A rate lock will only last for a set amount of time, typically 30-60 days. If you hit a snag during closing and it looks like your rate lock will expire you should talk with your lender. It may offer an extension of the lock, however, you might have to pay a fee for that privilege.

What Does the Future Hold for Mortgage Rates?

To start the year, mortgage rates jumped and crossed 3% for the first time since July 2020. After this dramatic increase, we saw a decline that brought rates back under 3%. With rates hovering around 3%, they are still near or below the levels many experts expected mortgage rates to be at in 2021.

How we have been dealing with coronavirus, and our economic recovery will have a big impact on rates. If spending increases, from the government and consumers, that’s likely to drive inflation higher. In this scenario, we’ll most likely see mortgage rates begin to climb upward. But in spite of the potential for rising inflation, it’s unlikely that we’ll see skyrocketing mortgage rates in 2021. One reason for this: the Federal Reserve believes that low interest rates will help the economy rebound. So it’s likely to make policy decisions in favor of keeping rates low.

2021 Mortgage Rate Forecast

Mortgage rates have stabilized somewhat after a volatile first few months of the year. As the year progresses, they are likely to remain reasonably flat but could start to trend higher.

However, the economy still has a long way to go before it recovers to pre-pandemic levels. If we get surprised by any bad news, that could put a damper on rates.

How to Get the Best Mortgage Rate

As you work to secure the absolute best mortgage rate you should focus on three considerations: Credit score, loan-to-value ratio (LTV), and debt-to-income ratio (DTI).

To get the lowest mortgage rate, it’s best to have a credit score somewhere between 700-800. Having a credit score above 800 is nice, but will likely have no major impact on your rate.

How much debt you have will affect not only the price of the house you can afford, but also your mortgage rate. The maximum DTI for most mortgage loans is 43%. So If you make $3,000 a month you’d be allowed to have up to $1,290 in monthly bills. Although, having a DTI under 28% is more likely to get you a reduction in your interest rate..

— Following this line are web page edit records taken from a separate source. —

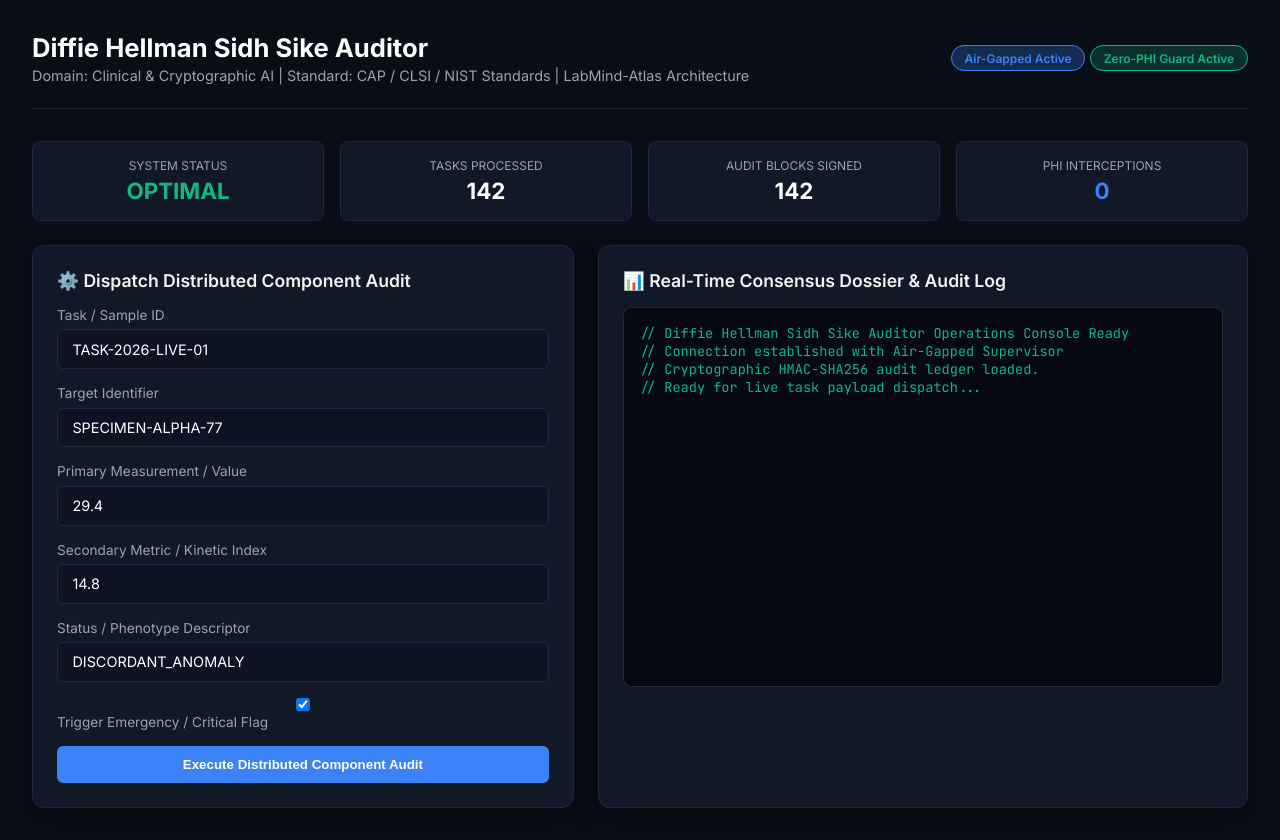
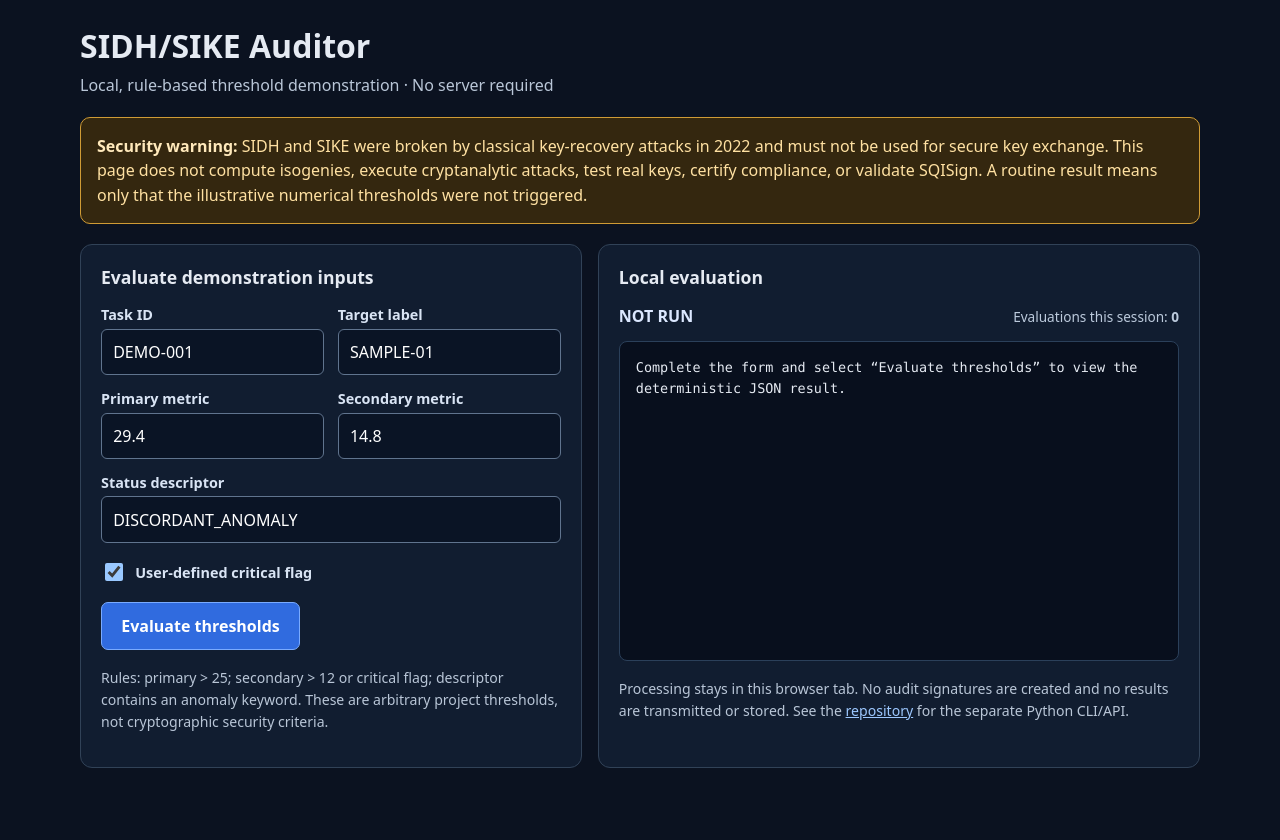
Before and after one commit to abusuraihsakhri/diffie-hellman-sidh-sike-auditor, a plain HTML site: page web/index.html in a window 1280 px wide. After the commit the page ends 800 px from the top, so only its background shows below. Drawn offline with Linux system fonts and the light colour scheme.

Commit message:
Fix offline threshold demo and add Pages deployment

```diff
--- /dev/null
+++ b/web/audit.js
@@ -0,0 +1,89 @@
+/* Deterministic, client-side demonstration of the legacy Python threshold rules.
+   This is not an SIDH/SIKE implementation or cryptographic security assessment. */
+(function (root) {
+  'use strict';
+
+  function evaluateAudit(input) {
+    if (!input || typeof input !== 'object') throw new TypeError('Audit input is required');
+    const taskId = String(input.task_id ?? '').trim();
+    const target = String(input.target_identifier ?? '').trim();
+    const descriptor = String(input.status_descriptor ?? '').trim();
+    const primary = input.primary_metric;
+    const secondary = input.secondary_metric;
+    if (!taskId || !target || !descriptor) throw new Error('All identifier and descriptor fields are required');
+    if (typeof primary !== 'number' || !Number.isFinite(primary) ||
+        typeof secondary !== 'number' || !Number.isFinite(secondary)) {
+      throw new Error('Both metrics must be finite numbers');
+    }
+    if (typeof input.is_critical_flag !== 'boolean') throw new Error('Critical flag must be boolean');
+
+    const alerts = [];
+    if (primary > 25) alerts.push({
+      source: 'InvariantQCWorker', level: 'ELEVATED_RISK',
+      detail: 'Primary metric is greater than the demonstration threshold of 25.'
+    });
+    if (input.is_critical_flag || secondary > 12) alerts.push({
+      source: 'SafetyEscalationWorker',
+      level: input.is_critical_flag ? 'CRITICAL_STAT_PANIC' : 'ELEVATED_RISK',
+      detail: input.is_critical_flag
+        ? 'The user-supplied critical flag is set.'
+        : 'Secondary metric is greater than the demonstration threshold of 12.'
+    });
+    if (['DISCORDANT', 'ANOMALY', 'MUTANT', 'VIOLATION', 'FAIL', 'REJECT']
+      .some(token => descriptor.toUpperCase().includes(token))) {
+      alerts.push({
+        source: 'ProtocolConformanceWorker', level: 'ELEVATED_RISK',
+        detail: 'Descriptor contains a demonstration anomaly keyword.'
+      });
+    }
+    const critical = alerts.some(a => a.level === 'CRITICAL_STAT_PANIC');
+    const status = critical ? 'CRITICAL_STAT_PANIC' :
+      alerts.length ? 'ELEVATED_RISK' : 'ROUTINE';
+    return {
+      task_id: taskId,
+      target_identifier: target,
+      overall_urgency: status,
+      total_alerts: alerts.length,
+      alerts,
+      cryptographic_assurance: 'NOT_ASSESSED',
+      security_notice: 'SIDH/SIKE are cryptographically broken. These arbitrary numerical rules do not validate any cryptosystem.',
+      methodology: 'Offline demonstration mirroring the three legacy agents/workers threshold checks; no server or signing key is used.'
+    };
+  }
+
+  if (typeof module !== 'undefined' && module.exports) module.exports = { evaluateAudit };
+  if (typeof document === 'undefined') return;
+
+  const form = document.getElementById('audit-form');
+  if (!form) return;
+  const output = document.getElementById('output');
+  const status = document.getElementById('status');
+  const count = document.getElementById('task-count');
+  let processed = 0;
+
+  form.addEventListener('submit', function (event) {
+    event.preventDefault();
+    const primaryRaw = document.getElementById('primary').value;
+    const secondaryRaw = document.getElementById('secondary').value;
+    try {
+      if (!primaryRaw.trim() || !secondaryRaw.trim()) throw new Error('Enter both metrics');
+      const result = evaluateAudit({
+        task_id: document.getElementById('task-id').value,
+        target_identifier: document.getElementById('target').value,
+        primary_metric: Number(primaryRaw),
+        secondary_metric: Number(secondaryRaw),
+        status_descriptor: document.getElementById('descriptor').value,
+        is_critical_flag: document.getElementById('critical').checked
+      });
+      processed++;
+      count.textContent = String(processed);
+      status.textContent = result.overall_urgency.replaceAll('_', ' ');
+      status.dataset.level = result.overall_urgency;
+      output.textContent = JSON.stringify(result, null, 2);
+    } catch (error) {
+      status.textContent = 'INVALID INPUT';
+      status.dataset.level = 'INVALID';
+      output.textContent = String(error.message || error);
+    }
+  });
+})(typeof globalThis !== 'undefined' ? globalThis : this);
--- a/web/index.html
+++ b/web/index.html
@@ -1,236 +1,79 @@
-<!DOCTYPE html>
+<!doctype html>
 <html lang="en">
 <head>
-    <meta charset="UTF-8">
-    <meta name="viewport" content="width=device-width, initial-scale=1.0">
-    <title>Diffie Hellman Sidh Sike Auditor — Operations Console</title>
-    <link href="https://fonts.googleapis.com/css2?family=Inter:wght@300;400;600;700&family=JetBrains+Mono:wght@400;600&display=swap" rel="stylesheet">
-    <style>
-        :root {
-            --bg: #090d16;
-            --card: #111827;
-            --border: #1f293d;
-            --accent: #3b82f6;
-            --accent-glow: rgba(59, 130, 246, 0.25);
-            --text: #f3f4f6;
-            --text-muted: #9ca3af;
-            --danger: #ef4444;
-            --warning: #f59e0b;
-            --success: #10b981;
-        }
-        * { box-sizing: border-box; margin: 0; padding: 0; }
-        body {
-            font-family: 'Inter', sans-serif;
-            background: var(--bg);
-            color: var(--text);
-            padding: 2rem;
-            min-height: 100vh;
-        }
-        .header {
-            display: flex;
-            justify-content: space-between;
-            align-items: center;
-            border-bottom: 1px solid var(--border);
-            padding-bottom: 1.5rem;
-            margin-bottom: 2rem;
-        }
-        .header-title h1 { font-size: 1.6rem; font-weight: 700; color: #fff; }
-        .header-title p { color: var(--text-muted); font-size: 0.9rem; margin-top: 0.25rem; }
-        .badge {
-            display: inline-block;
-            padding: 0.3rem 0.8rem;
-            border-radius: 9999px;
-            font-size: 0.75rem;
-            font-weight: 600;
-            background: var(--accent-glow);
-            color: var(--accent);
-            border: 1px solid var(--accent);
-        }
-        .grid {
-            display: grid;
-            grid-template-columns: 1fr 1.2fr;
-            gap: 1.5rem;
-        }
-        .card {
-            background: var(--card);
-            border: 1px solid var(--border);
-            border-radius: 12px;
-            padding: 1.5rem;
-            box-shadow: 0 10px 25px rgba(0,0,0,0.3);
-        }
-        .card h2 {
-            font-size: 1.1rem;
-            font-weight: 600;
-            margin-bottom: 1rem;
-            display: flex;
-            align-items: center;
-            gap: 0.5rem;
-        }
-        .form-group { margin-bottom: 1rem; }
-        label { display: block; font-size: 0.85rem; color: var(--text-muted); margin-bottom: 0.4rem; }
-        input, select, textarea {
-            width: 100%;
-            padding: 0.65rem 0.9rem;
-            background: #0d1322;
-            border: 1px solid var(--border);
-            border-radius: 6px;
-            color: #fff;
-            font-family: inherit;
-            font-size: 0.9rem;
-        }
-        input:focus, textarea:focus { outline: none; border-color: var(--accent); }
-        .btn {
-            background: var(--accent);
-            color: #fff;
-            border: none;
-            padding: 0.7rem 1.4rem;
-            border-radius: 6px;
-            font-weight: 600;
-            cursor: pointer;
-            transition: 0.2s;
-            width: 100%;
-        }
-        .btn:hover { background: #2563eb; }
-        .terminal {
-            background: #060911;
-            border: 1px solid var(--border);
-            border-radius: 8px;
-            padding: 1rem;
-            font-family: 'JetBrains Mono', monospace;
-            font-size: 0.85rem;
-            color: #10b981;
-            height: 380px;
-            overflow-y: auto;
-            white-space: pre-wrap;
-        }
-        .metrics-bar {
-            display: grid;
-            grid-template-columns: repeat(4, 1fr);
-            gap: 1rem;
-            margin-bottom: 1.5rem;
-        }
-        .metric-box {
-            background: var(--card);
-            border: 1px solid var(--border);
-            border-radius: 8px;
-            padding: 1rem;
-            text-align: center;
-        }
-        .metric-val { font-size: 1.4rem; font-weight: 700; color: #fff; margin-top: 0.25rem; }
-        .metric-label { font-size: 0.75rem; color: var(--text-muted); text-transform: uppercase; }
-    </style>
+  <meta charset="utf-8">
+  <meta name="viewport" content="width=device-width, initial-scale=1">
+  <meta name="color-scheme" content="dark">
+  <meta name="description" content="Offline educational demonstration of the repository's threshold-based SIDH/SIKE-labelled auditor. Not cryptographic validation.">
+  <title>SIDH/SIKE Auditor — Threshold Demonstration</title>
+  <style>
+    :root{font-family:system-ui,-apple-system,Segoe UI,sans-serif;color-scheme:dark;background:#0b1220;color:#e5eaf2}
+    *{box-sizing:border-box}
+    body{margin:0;padding:1.5rem}
+    main{max-width:1120px;margin:auto}
+    h1{font-size:clamp(1.5rem,3vw,2rem);margin:0 0 .35rem}
+    h2{font-size:1.1rem;margin:0 0 1rem}
+    p{line-height:1.55}
+    .intro{color:#b9c6d7;margin:.25rem 0 1.25rem}
+    .notice{padding:.95rem 1rem;border:1px solid #cf9b35;border-radius:10px;background:#34270f;color:#ffe1a2;line-height:1.55;margin-bottom:1.25rem}
+    .notice strong{color:#ffe9bb}
+    .layout{display:grid;grid-template-columns:minmax(0,1fr) minmax(0,1.2fr);gap:1rem}
+    .panel{background:#111d30;border:1px solid #314257;border-radius:12px;padding:1.25rem;min-width:0}
+    .fields{display:grid;grid-template-columns:repeat(2,minmax(0,1fr));gap:.85rem}
+    .field{display:flex;flex-direction:column;gap:.3rem}
+    .field.wide{grid-column:1/-1}
+    label{font-size:.9rem;font-weight:600;color:#d9e4f4}
+    input[type=text],input[type=number]{width:100%;min-width:0;background:#0a1425;color:#fff;border:1px solid #60748e;border-radius:6px;padding:.7rem;font:inherit}
+    input:focus-visible,button:focus-visible{outline:3px solid #7cb8ff;outline-offset:2px}
+    .check{display:flex;align-items:center;gap:.6rem;margin:1.1rem 0}
+    .check input{width:1.1rem;height:1.1rem}
+    button{background:#306bdf;color:#fff;border:1px solid #7aabff;border-radius:7px;padding:.75rem 1.2rem;font:inherit;font-weight:700;cursor:pointer}
+    button:hover{background:#2058c5}
+    .statusline{display:flex;align-items:center;justify-content:space-between;gap:1rem;margin-bottom:.85rem;flex-wrap:wrap}
+    .eyebrow{color:#bccadc;font-size:.85rem}
+    #status{font-weight:700;color:#dce8ff}
+    #status[data-level=CRITICAL_STAT_PANIC],#status[data-level=INVALID]{color:#ff9b96}
+    #status[data-level=ELEVATED_RISK]{color:#ffd18b}
+    #output{margin:0;min-height:320px;max-height:490px;overflow:auto;white-space:pre-wrap;overflow-wrap:anywhere;font: .84rem/1.55 ui-monospace,SFMono-Regular,Consolas,monospace;background:#080f1d;border:1px solid #2b405a;border-radius:8px;padding:1rem}
+    .foot{color:#b9c6d7;font-size:.88rem;margin-top:1.1rem}
+    .foot a{color:#9dc8ff}
+    @media(max-width:800px){body{padding:1rem}.layout{grid-template-columns:1fr}}
+    @media(max-width:450px){.fields{grid-template-columns:1fr}}
+  </style>
 </head>
 <body>
-
-    <div class="header">
-        <div class="header-title">
-            <h1>Diffie Hellman Sidh Sike Auditor</h1>
-            <p>Domain: Clinical & Cryptographic AI | Standard: CAP / CLSI / NIST Standards | LabMind-Atlas Architecture</p>
+<main>
+  <header>
+    <h1>SIDH/SIKE Auditor</h1>
+    <p class="intro">Local, rule-based threshold demonstration · No server required</p>
+  </header>
+  <aside class="notice" role="note">
+    <strong>Security warning:</strong> SIDH and SIKE were broken by classical key-recovery attacks in 2022 and must not be used for secure key exchange. This page does not compute isogenies, execute cryptanalytic attacks, test real keys, certify compliance, or validate SQISign. A routine result means only that the illustrative numerical thresholds were not triggered.
+  </aside>
+  <div class="layout">
+    <section class="panel" aria-labelledby="entry-title">
+      <h2 id="entry-title">Evaluate demonstration inputs</h2>
+      <form id="audit-form">
+        <div class="fields">
+          <div class="field"><label for="task-id">Task ID</label><input id="task-id" type="text" value="DEMO-001" required maxlength="120"></div>
+          <div class="field"><label for="target">Target label</label><input id="target" type="text" value="SAMPLE-01" required maxlength="120"></div>
+          <div class="field"><label for="primary">Primary metric</label><input id="primary" type="number" value="29.4" step="any" required></div>
+          <div class="field"><label for="secondary">Secondary metric</label><input id="secondary" type="number" value="14.8" step="any" required></div>
+          <div class="field wide"><label for="descriptor">Status descriptor</label><input id="descriptor" type="text" value="DISCORDANT_ANOMALY" required maxlength="120"></div>
         </div>
-        <div>
-            <span class="badge">Air-Gapped Active</span>
-            <span class="badge" style="background: rgba(16,185,129,0.2); color: #10b981; border-color: #10b981;">Zero-PHI Guard Active</span>
-        </div>
-    </div>
-
-    <div class="metrics-bar">
-        <div class="metric-box">
-            <div class="metric-label">System Status</div>
-            <div class="metric-val" style="color: var(--success);" id="m-status">OPTIMAL</div>
-        </div>
-        <div class="metric-box">
-            <div class="metric-label">Tasks Processed</div>
-            <div class="metric-val" id="m-tasks">142</div>
-        </div>
-        <div class="metric-box">
-            <div class="metric-label">Audit Blocks Signed</div>
-            <div class="metric-val" id="m-audit">142</div>
-        </div>
-        <div class="metric-box">
-            <div class="metric-label">PHI Interceptions</div>
-            <div class="metric-val" style="color: var(--accent);" id="m-phi">0</div>
-        </div>
-    </div>
-
-    <div class="grid">
-        <div class="card">
-            <h2>⚙️ Dispatch Distributed Component Audit</h2>
-            <div class="form-group">
-                <label>Task / Sample ID</label>
-                <input type="text" id="task_id" value="TASK-2026-LIVE-01">
-            </div>
-            <div class="form-group">
-                <label>Target Identifier</label>
-                <input type="text" id="target_id" value="SPECIMEN-ALPHA-77">
-            </div>
-            <div class="form-group">
-                <label>Primary Measurement / Value</label>
-                <input type="number" id="primary_metric" value="29.4" step="0.1">
-            </div>
-            <div class="form-group">
-                <label>Secondary Metric / Kinetic Index</label>
-                <input type="number" id="secondary_metric" value="14.8" step="0.1">
-            </div>
-            <div class="form-group">
-                <label>Status / Phenotype Descriptor</label>
-                <input type="text" id="status_descriptor" value="DISCORDANT_ANOMALY">
-            </div>
-            <div class="form-group">
-                <label><input type="checkbox" id="is_critical" checked> Trigger Emergency / Critical Flag</label>
-            </div>
-            <button class="btn" onclick="runAudit()">Execute Distributed Component Audit</button>
-        </div>
-
-        <div class="card">
-            <h2>📊 Real-Time Consensus Dossier & Audit Log</h2>
-            <div class="terminal" id="outputConsole">// Diffie Hellman Sidh Sike Auditor Operations Console Ready
-// Connection established with Air-Gapped Supervisor
-// Cryptographic HMAC-SHA256 audit ledger loaded.
-// Ready for live task payload dispatch...</div>
-        </div>
-    </div>
-
-    <script>
-        async function runAudit() {
-            const consoleEl = document.getElementById('outputConsole');
-            consoleEl.innerText = "// Dispatching task across specialized workers...
-// Invoking InvariantQCWorker, SafetyEscalationWorker, ProtocolWorker...";
-
-            const payload = {
-                task_id: document.getElementById('task_id').value,
-                target_identifier: document.getElementById('target_id').value,
-                primary_metric: parseFloat(document.getElementById('primary_metric').value),
-                secondary_metric: parseFloat(document.getElementById('secondary_metric').value),
-                status_descriptor: document.getElementById('status_descriptor').value,
-                is_critical_flag: document.getElementById('is_critical').checked
-            };
-
-            try {
-                const res = await fetch('/api/audit', {
-                    method: 'POST',
-                    headers: { 'Content-Type': 'application/json' },
-                    body: JSON.stringify(payload)
-                });
-                const data = await res.json();
-                consoleEl.innerText = JSON.stringify(data, null, 2);
-                document.getElementById('m-tasks').innerText = parseInt(document.getElementById('m-tasks').innerText) + 1;
-                document.getElementById('m-audit').innerText = parseInt(document.getElementById('m-audit').innerText) + 1;
-            } catch (err) {
-                consoleEl.innerText = "// Offline / Simulation Output:\n" + JSON.stringify({
-                    dossier_id: "DOSSIER-SIM-" + Math.floor(Math.random()*10000),
-                    system: "diffie-hellman-sidh-sike-auditor",
-                    domain: "Clinical & Cryptographic AI",
-                    task_id: payload.task_id,
-                    overall_urgency: payload.is_critical_flag ? "CRITICAL_STAT_PANIC" : "ELEVATED_RISK",
-                    integrity_status: "DISCORDANT_ANOMALY",
-                    alerts: [
-                        { worker: "InvariantQCWorker", alert: "Primary metric exceeds upper reference bound" },
-                        { worker: "SafetyEscalationWorker", alert: "Critical emergency interlock flag active" }
-                    ],
-                    audit_hash: "HMAC_SHA256_e83f9a72b941d6c381f9"
-                }, null, 2);
-            }
-        }
-    </script>
+        <label class="check" for="critical"><input id="critical" type="checkbox" checked> User-defined critical flag</label>
+        <button type="submit">Evaluate thresholds</button>
+      </form>
+      <p class="foot">Rules: primary &gt; 25; secondary &gt; 12 or critical flag; descriptor contains an anomaly keyword. These are arbitrary project thresholds, not cryptographic security criteria.</p>
+    </section>
+    <section class="panel" aria-labelledby="results-title">
+      <h2 id="results-title">Local evaluation</h2>
+      <div class="statusline"><span id="status" role="status">NOT RUN</span><span class="eyebrow">Evaluations this session: <strong id="task-count">0</strong></span></div>
+      <pre id="output" aria-live="polite">Complete the form and select “Evaluate thresholds” to view the deterministic JSON result.</pre>
+      <p class="foot">Processing stays in this browser tab. No audit signatures are created and no results are transmitted or stored. See the <a href="https://github.com/abusuraihsakhri/diffie-hellman-sidh-sike-auditor">repository</a> for the separate Python CLI/API.</p>
+    </section>
+  </div>
+</main>
+<script src="./audit.js" defer></script>
 </body>
 </html>
```
Also changed, not shown: 2 other files.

Mortgage providers offer the largest mortgage rate reductions to home buyers that are seen as less risky. One surefire way to show you’re a less risky borrower is to have a bigger down payment. A down payment of 20% or more will save you money in two ways: with a more favorable mortgage rate, and you’ll be able to avoid paying for private mortgage insurance (PMI).